Aramco is confident it can carry on pumping and shipping growing quantities of oil at a faster rate than the Russians or the Americans, thereby winning back valuable market share in the global energy industry
Four, Aramco is conscious of its new status as a public company and is committed to keeping its shareholders happy. The shares will always to some degree reflect price volatility in the global oil markets, as they have done in recent days, but public companies have to accept the verdict of the stock markets. Their job is to keep their side of the bargain, mainly by maintaining dividend levels at acceptable levels. Aramco made clear to the analysts that it would stick by its pledge to pay $75 billion per year, the biggest dividend paid by any public company.
Last and by no means least, in days when we are all worried about coronavirus and its economic effects, Aramco will keep a firm eye on the other big global challenge we all face: Climate change. Nasser made clear that the company is committed to maintaining and even improving its status as one of the “cleanest” oil companies, with very low levels of carbon intensity and methane emissions.

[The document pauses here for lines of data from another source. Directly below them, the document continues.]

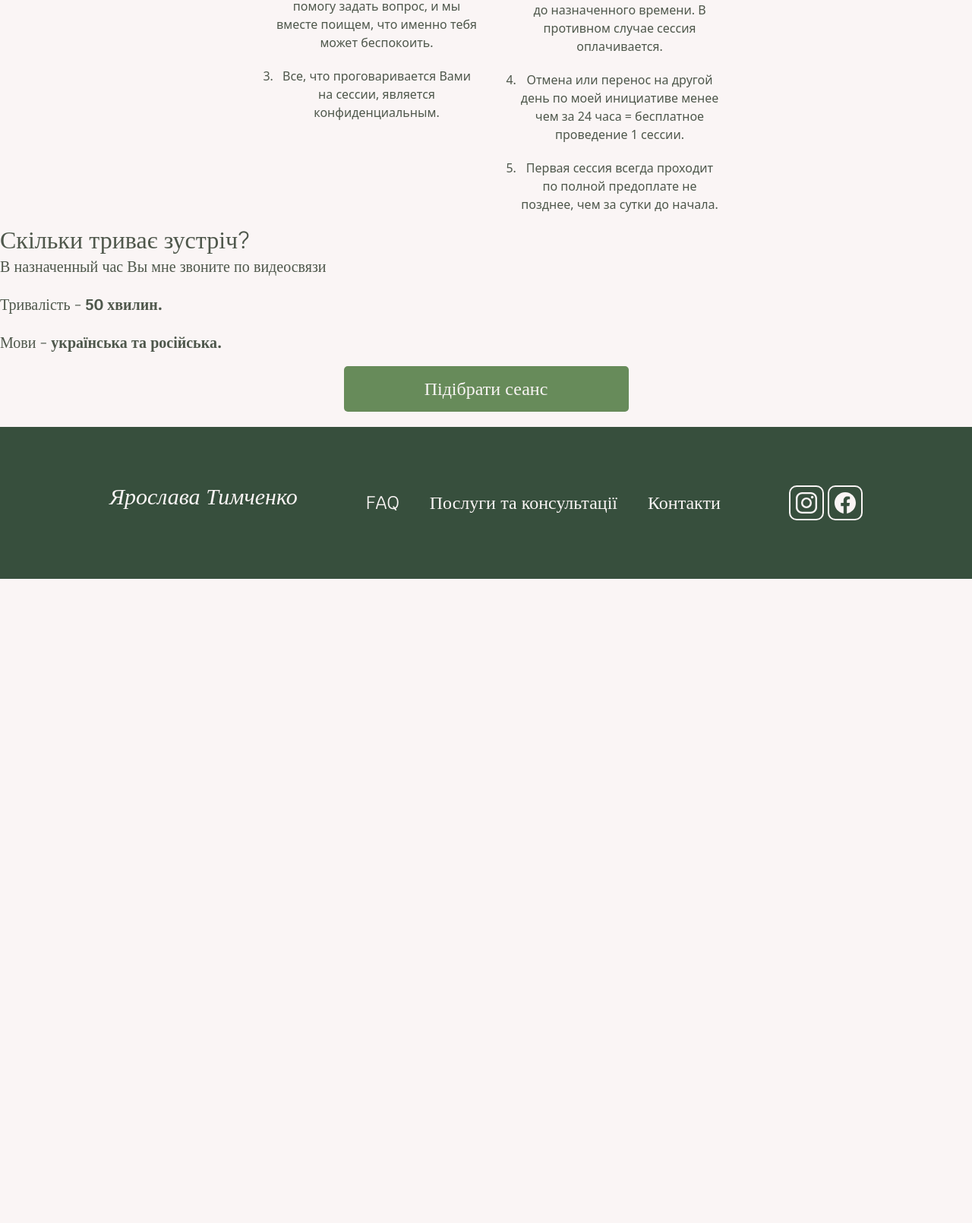
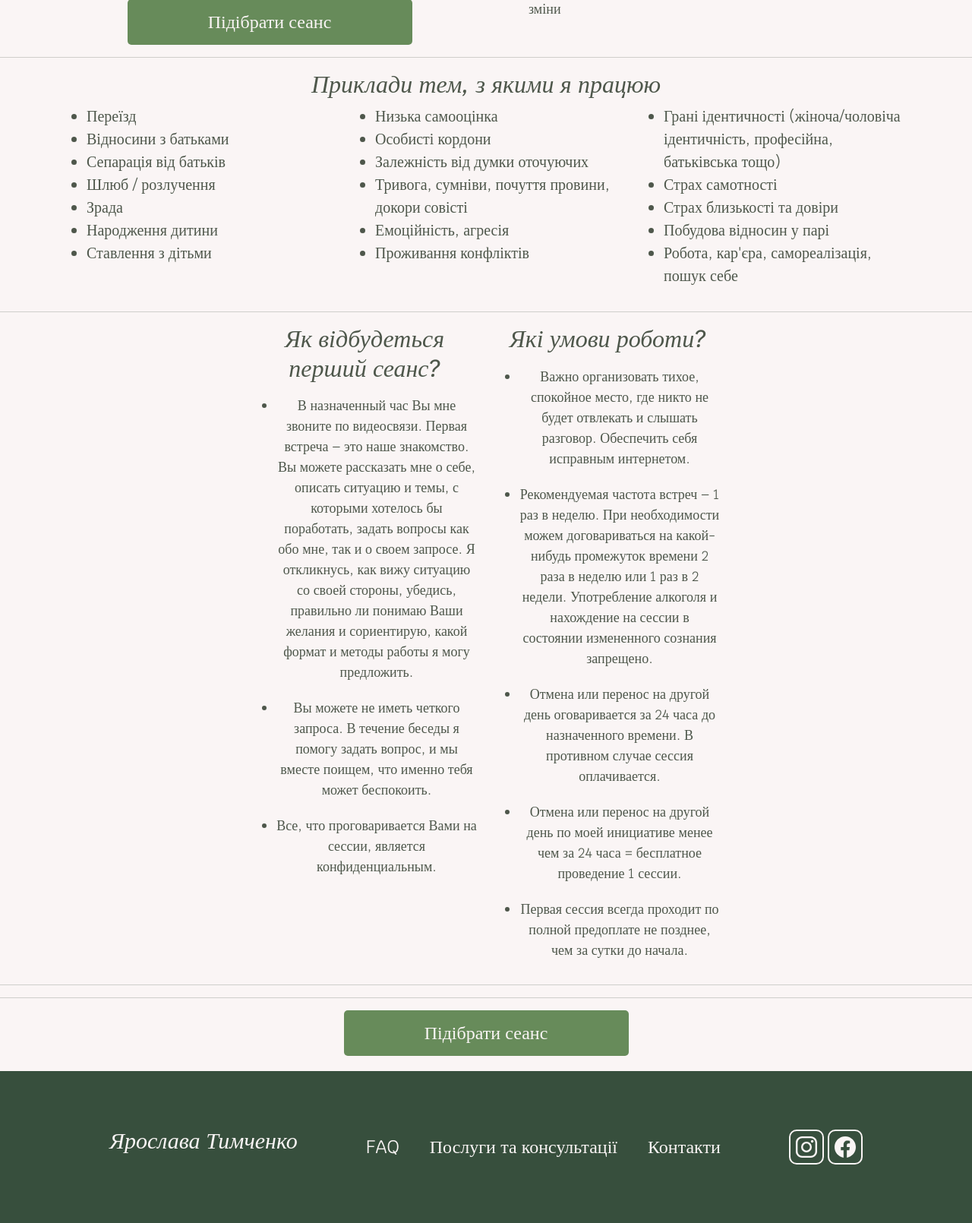
Before and after one commit to DimaPysmennyi/psychiatrist-project, a Django app: page /faq/ in a window 1280 px wide. Shown: the part 651-2261 px from the top of the page at 76% size. Before the commit the page ends 1413 px from the top, so only its background shows below. Run offline with Django 4.2, Linux system fonts and the light colour scheme.

Commit message:
service page impromvents

```diff
--- a/clinic/clinicapp/static/clinicapp/css/style.css
+++ b/clinic/clinicapp/static/clinicapp/css/style.css
@@ -210,10 +210,7 @@ header a{
     background-color: #9dc48f;
 }
 
-.container{
-    display: flex;
-    justify-content: center;
-}
+
 
 .path-history-div{
     display: flex;
@@ -517,6 +514,11 @@ h2{
 
 .about-p{
     font-size: 18px;
+    font-family: 'Krub';
+}
+
+.img-about{
+    height: 600px;
 }
 
 br{
@@ -549,3 +551,34 @@ footer a{
 footer .social *{
     border: 2px solid #faf5f5;
 }
+
+.img-consult{
+    height: 500px;
+}
+
+.consult-h2{
+    text-align: center;
+    font-style: 40px;
+    font-family: 'Krub';
+    font-style: italic;
+}
+
+.consult-h3{
+    text-align: center;
+    font-style: 24px;
+    font-family: 'Krub';
+    font-style: italic;
+}
+
+.consult-col1{
+    border-right: 1px
+}
+
+ul{
+    font-family: 'Krub';
+    font-size: 18px;
+}
+
+.consult-ul{
+    font-size: 20px;
+}
--- a/clinic/clinicapp/templates/clinicapp/faq.html
+++ b/clinic/clinicapp/templates/clinicapp/faq.html
@@ -1,4 +1,5 @@
 {% extends './base.html' %}
+{% load static %}
 <html lang="en">
 <head>
     <meta charset="UTF-8">
@@ -9,86 +10,87 @@
 </head>
 <body>
     {% block content %}
-
-    <!-- <h1 class="faq-h1">Поширені запитання</h1>
-      <div class="accordion-div">
-        <div class="accordion" id="accordionParent">
-            <div class="accordion-item">
-                <h2 class="accordion-header h1">
-                    <button class="accordion-button" type="button" data-bs-toggle="collapse" data-bs-target="#collapseOne" aria-expanded="false" aria-controls="#collapseOne">Як відбудеться перший сеанс?</button>
-                </h2>
-                <div id="collapseOne" class="accordion-collapse collapse show" data-bs-parent="accordionParent">
-                    <div class="accordion-body">
-                        <p class="accordion-text">В назначенный час Вы мне звоните по видеосвязи.
-                          Первая встреча – это наше знакомство.
-                          Вы можете рассказать мне о себе, описать ситуацию и темы, с которыми хотелось бы поработать, задать вопросы как обо мне, так и о своем запросе. Я откликнусь, как вижу ситуацию со своей стороны, убедись, правильно ли понимаю Ваши желания и сориентирую, какой формат и методы работы я могу предложить.
-
-                          Вы можете не иметь четкого запроса.
-                          В течение беседы я помогу задать вопрос, и мы вместе поищем, что именно тебя может беспокоить.
-
-                          Все, что проговаривается Вами на сессии, является конфиденциальным.</p>
+    <div class="container">
+      <div class="row justify-content-center align-items-center">
+        <div class="col text-center">
+          <img class="img-consult img-thumbnail" src="{% static 'clinicapp/images/IMG_6346.JPG' %}" alt="">
+          <a href="{% url 'form' %}">
+            <button class="find-service" type="button">Підібрати сеанс</button>
+          </a>
         </div>
+        <div class="col">
+          <h2 class="consult-h2">Я працюю у двох форматах</h2>
+          <h3 class="consult-h3">В чому різниця?</h3>
+          <div class="container">
+            <div class="row">
+              <div class="col consult-col1">
+                <h3 class="consult-h3">Психотерапія</h3>
+                <ul>
+                  <li>В середньому від одного року</li>
+                  <li>Увага сфокусована на особистості</li>
+                  <li>Найкраще підходить для роботи з емоційним інтелектом, проживанням кризових періодів, запитами щодо побудови відносин, роботи з самооцінкою та самосприйняттям</li>
+                  <li>Спрямована на глибокі зміни</li>
+                </ul>
               </div>
-            </div>
-
-            <div class="accordion-item">
-              <h2 class="accordion-header h1">
-                  <button class="accordion-button" type="button" data-bs-toggle="collapse" data-bs-target="#collapseTwo" aria-expanded="false" aria-controls="#collapseTwo">Які умови роботи?</button>
-              </h2>
-              <div id="collapseTwo" class="accordion-collapse collapse show" data-bs-parent="accordionParent">
-                  <div class="accordion-body">
-                      <p class="accordion-text">Важно организовать тихое, спокойное место, где никто не будет отвлекать и слышать разговор.
-                        Обеспечить себя исправным интернетом.
-                        Рекомендуемая частота встреч – 1 раз в неделю. При необходимости можем договариваться на какой-нибудь промежуток времени 2 раза в неделю или 1 раз в 2 недели.
-                        Употребление алкоголя и нахождение на сессии в состоянии измененного сознания запрещено.
-
-                        Отмена или перенос на другой день оговаривается за 24 часа до назначенного времени.
-                        В противном случае сессия оплачивается.
-
-                        Отмена или перенос на другой день по моей инициативе менее чем за 24 часа = бесплатное проведение 1 сессии.
-
-                        Первая сессия всегда проходит по полной предоплате не позднее, чем за сутки до начала.</p>
-                  </div>
-              </div>
-          </div>
-
-          <div class="accordion-item">
-            <h2 class="accordion-header h1">
-                <button class="accordion-button" type="button" data-bs-toggle="collapse" data-bs-target="#collapseThree" aria-expanded="false" aria-controls="#collapseThree">Скільки триває зустріч?</button>
-            </h2>
-            <div id="collapseThree" class="accordion-collapse collapse show" data-bs-parent="accordionParent">
-                <div class="accordion-body">
-                    <p class="accordion-text">
-                      В назначенный час Вы мне звоните по видеосвязи <br>
-                      Тривалість - <b>50 хвилин.</b> <br>
-                      Мови - <b>українська та російська.</b></p>
+              <div class="col">
+                <h3 class="consult-h3">Консультації</h3>
+                <ul>
+                  <li>У середньому від 1-5 до 10-12 сесій</li>
+                  <li>Увага сфокусована на особистості</li>
+                  <li>Найкраще підходить для роботи з поведінкою (звичкою), конкретними ситуаціями чи конфліктами</li>
+                  <li>Спрямована на усвідомлення причин поведінки, отримання нового досвіду та формування плану дій</li>
+                </ul>
               </div>
               </div>
             </div>
           </div>
         </div>
-      <div class="button-box">
-        <a href="{% url 'form' %}">
-          <button type="button" class="find-service">Підібрати сеанс</button>
-        </a>
-      </div> -->
+      </div>
+    </div>
+    <hr>
+    <div class="container themes">
+      <div class="row">
+        <h2 class="consult-h2">Приклади тем, з якими я працюю</h2>
+      </div>
       <div class="row">
         <div class="col">
-
+          <ul class="consult-ul">
+            <li>Переїзд</li>
+            <li>Відносини з батьками</li>
+            <li>Сепарація від батьків</li>
+            <li>Шлюб / розлучення</li>
+            <li>Зрада</li>
+            <li>Народження дитини</li>
+            <li>Ставлення з дітьми</li>
+          </ul>
         </div>
         <div class="col">
-
+          <ul class="consult-ul">
+            <li>Низька самооцінка</li>
+            <li>Особисті кордони</li>
+            <li>Залежність від думки оточуючих</li>
+            <li>Тривога, сумніви, почуття провини, докори совісті</li>
+            <li>Емоційність, агресія</li>
+            <li>Проживання конфліктів</li>
+          </ul>
         </div>
         <div class="col">
-
+          <ul class="consult-ul">
+            <li>Грані ідентичності (жіноча/чоловіча ідентичність, професійна, батьківська тощо)</li>
+            <li>Страх самотності</li>
+            <li>Страх близькості та довіри</li>
+            <li>Побудова відносин у парі</li>
+            <li>Робота, кар'єра, самореалізація, пошук себе</li>
+          </ul>
         </div>
       </div>
-
+    </div>
+    <hr>
     <div class="row text-center w-50" style="margin: 0 auto;">
       <div class="col text-center">
-        <h2 class="h2 text-center text-success fst-italic">Як відбудеться перший сеанс?</h2>
+        <h2 class="h2 text-center fst-italic">Як відбудеться перший сеанс?</h2>
         <p class="text fs-4 text-success fw-light">
-          <ol>
+          <ul>
             <li>
               В назначенный час Вы мне звоните по видеосвязи.
               Первая встреча – это наше знакомство.
@@ -101,13 +103,13 @@
             <li style="margin-top: 20px;">
               Все, что проговаривается Вами на сессии, является конфиденциальным.
             </li>
-          </ol>
+          </ul>
         </p>
       </div>
         <div class="col text-center">
           <h2 class="h2 text-center fst-italic">Які умови роботи?</h2>
           <p class="text text-center fs-4 fw-light">
-            <ol>
+            <ul>
               <li>Важно организовать тихое, спокойное место, где никто не будет отвлекать и слышать разговор.
                 Обеспечить себя исправным интернетом.
               </li>
@@ -125,29 +127,22 @@
                 <li style="margin-top: 20px;">
                   Первая сессия всегда проходит по полной предоплате не позднее, чем за сутки до начала.
                 </li>
-            </ol>
+            </ul>
           </p>
         </div>
     </div>
+    <hr>
+    <div class="info">
 
-                    <div class="accordion-item">
-            <h2 class="accordion-header h1">
-                <button class="accordion-button" type="button" data-bs-toggle="collapse" data-bs-target="#collapseThree" aria-expanded="false" aria-controls="#collapseThree">Скільки триває зустріч?</button>
-            </h2>
-            <div id="collapseThree" class="accordion-collapse collapse show" data-bs-parent="accordionParent">
-                <div class="accordion-body">
-                    <p class="accordion-text">
-                      В назначенный час Вы мне звоните по видеосвязи <br>
-                      Тривалість - <b>50 хвилин.</b> <br>
-                      Мови - <b>українська та російська.</b></p>
     </div>
-            </div>
+    <hr>
     <div class="button-box">
       <a href="{% url 'form' %}">
         <button type="button" class="find-service">Підібрати сеанс</button>
       </a>
     </div>
 
+
     {% endblock %}
 </body>
 </html>
```
Also changed, not shown: clinic/clinicapp/templates/clinicapp/about.html (+6 -3 lines). Lines whose indentation alone changed are shown as unchanged.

Its spending on climate change-related technology research and development at research centers around the world will be maintained. Its forthcoming annual review will have a “sustainability” report telling shareholders of its progress in the environmental, social and governance fields so important to modern investors.
Journalists were not allowed to pose questions during the hour-long call, but the market verdict will soon be apparent. The analysts who took part in the call will go away and produce reports based on what they heard in response to their questions, so in the next few days we will see what they made of it all.
For what it is worth in these volatile days, Aramco shares were trading up on Monday after the call, as the investment gurus fed their recommendations into their buying institutions.
• Frank Kane is an award-winning business journalist based in Dubai.